"The uncertainty over tax and spending policies associated with the so-called 'fiscal cliff' weighs on the near-term economic outlook," Fitch said in a statement. A negative outlook gives Fitch 12 to 18 months by which it is expected to make a decision on the US sovereign credit, pushing a decision well beyond the next presidential and congressional election cycle. "Absent material adverse shocks, Fitch does not expect to resolve the Negative Outlook until late 2013," Fitch said.
Nearly a year ago, rival credit rating agency Standard & Poor's made an historic cut to the US rating, dropping it by one notch to AA-plus. Moody's Investors Service holds the US rating at Aaa. All three agencies have negative outlooks with decisions by S&P and Moody's not expected until at least 2013.

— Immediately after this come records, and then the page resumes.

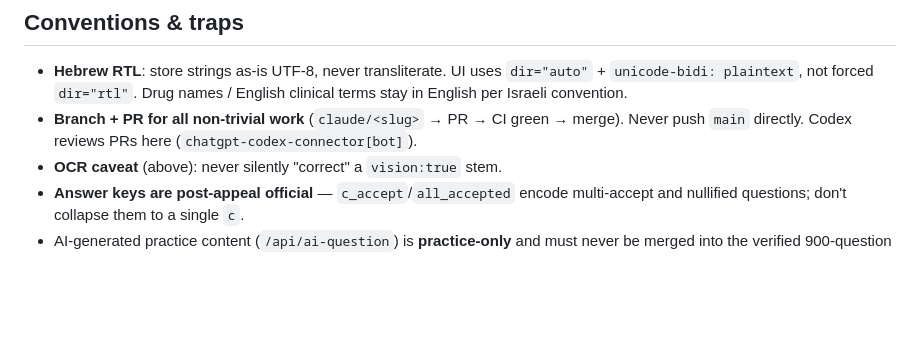
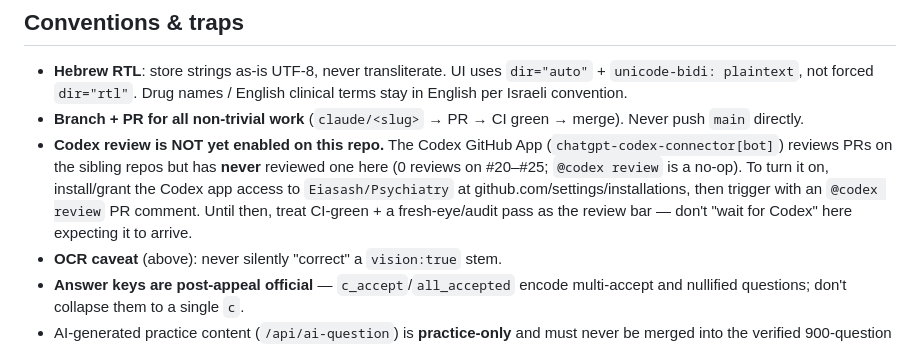
Before and after one commit to Eiasash/Psychiatry, a Markdown page: CLAUDE.md, the part around the change. Drawn GitHub-style; blank space fills up the shorter version.

Commit message:
docs(claude): correct stale 'Codex reviews PRs here' — app not enabled on this repo
Codex GitHub App has never reviewed a PR here (0 reviews #20-#25; @codex review is a
no-op). Document that it must be installed at github.com/settings/installations and that
CI-green + audit is the interim review bar.

Co-Authored-By: Claude Opus 4.8 (1M context) <noreply@anthropic.com>

```diff
--- a/CLAUDE.md
+++ b/CLAUDE.md
@@ -140,7 +140,13 @@ Three must agree or `verify` fails — bump together on every release:
   `unicode-bidi: plaintext`, not forced `dir="rtl"`. Drug names / English clinical terms
   stay in English per Israeli convention.
 - **Branch + PR for all non-trivial work** (`claude/<slug>` → PR → CI green → merge). Never
-  push `main` directly. Codex reviews PRs here (`chatgpt-codex-connector[bot]`).
+  push `main` directly.
+- **Codex review is NOT yet enabled on this repo.** The Codex GitHub App
+  (`chatgpt-codex-connector[bot]`) reviews PRs on the sibling repos but has **never** reviewed
+  one here (0 reviews on #20–#25; `@codex review` is a no-op). To turn it on, install/grant the
+  Codex app access to `Eiasash/Psychiatry` at github.com/settings/installations, then trigger
+  with an `@codex review` PR comment. Until then, treat CI-green + a fresh-eye/audit pass as the
+  review bar — don't "wait for Codex" here expecting it to arrive.
 - **OCR caveat** (above): never silently "correct" a `vision:true` stem.
 - **Answer keys are post-appeal official** — `c_accept`/`all_accepted` encode multi-accept
   and nullified questions; don't collapse them to a single `c`.
```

Additional risks to the US credit outlook, Fitch said, emanate from the uncertain US fiscal policy as well as Europe's debt crisis and recession. It also highlighted the diminished capacity of US fiscal and monetary stimulus, referring to the near zero interest rate policy instituted by the US Federal Reserve that is expected to remain in place through late 2014.